I’m guessing that the web developer community, like me, is excited to hear that IE8 will pass the Acid2 test. But there has been concern expressed about the various “modes” that IE8 will support.
The basic problem is that web developers write their code to work around (or take advantage of) bugs in the various IE versions. When Microsoft fixes these bugs in subsequent releases, the effect may be to break existing sites. And in the case of Internet Explorer, we could be talking about breaking millions of sites. Web browsers, including non-Microsoft ones, have dealt with this via a method known as doctype switching, where the browser will render the page in one of three modes (quirks, standards, and super-standards) depending upon the DOCTYPE value. When developing IE8, however, Microsoft realized that doctype switching was insufficient for their purposes. Assuming that each new browser release would have unique bugs and quirks, they needed some way of informing future releases of IE that the web page had been coded against a specific version. So they came up with a new method that uses a META tag to determine which browser mode to use.
The META tag, which is described in the linked article, will specify the highest browser version against which the web page was coded. Thus if you set it to IE8, for example, when IE9 (or IE10, or IE11) comes out, you can be assured that your page will still be rendered as if the browser were IE8. Each subsequent version of IE will be capable of rendering the older versions with all their bugs, based on the META tag. If the META tag does not exist, then the current IE7 doctype switching method will be used.

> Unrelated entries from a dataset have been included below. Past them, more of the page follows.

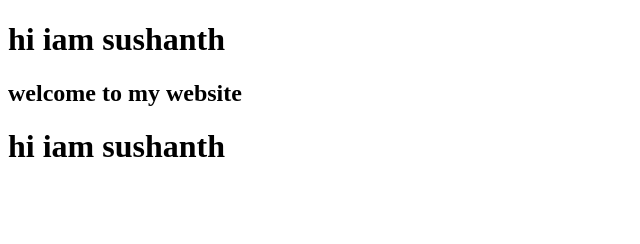
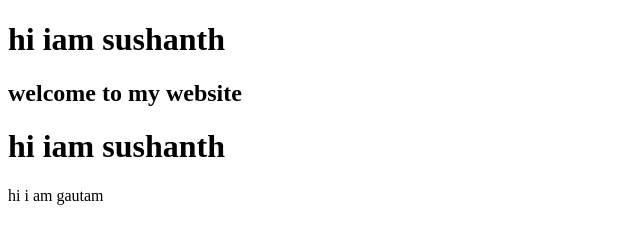
Before and after one commit to sushanth2004/git-one, a plain HTML site: page index.html in a window 1280 px wide. Shown: the whole page, without its empty margins (0-640 px from the left). Drawn offline with Linux system fonts and the light colour scheme.

Commit message:
updated inde.html

```diff
--- a/index.html
+++ b/index.html
@@ -13,5 +13,8 @@
     <div>
         <h1>hi iam sushanth</h1>
     </div>
+    <div>
+        hi i am gautam
+    </div>
 </body>
 </html>
```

Update: After a significant amount of web community uproar, Microsoft has changed its mind and decided to use the latest standards mode by default. Thus IE7’s standard mode is no longer the default.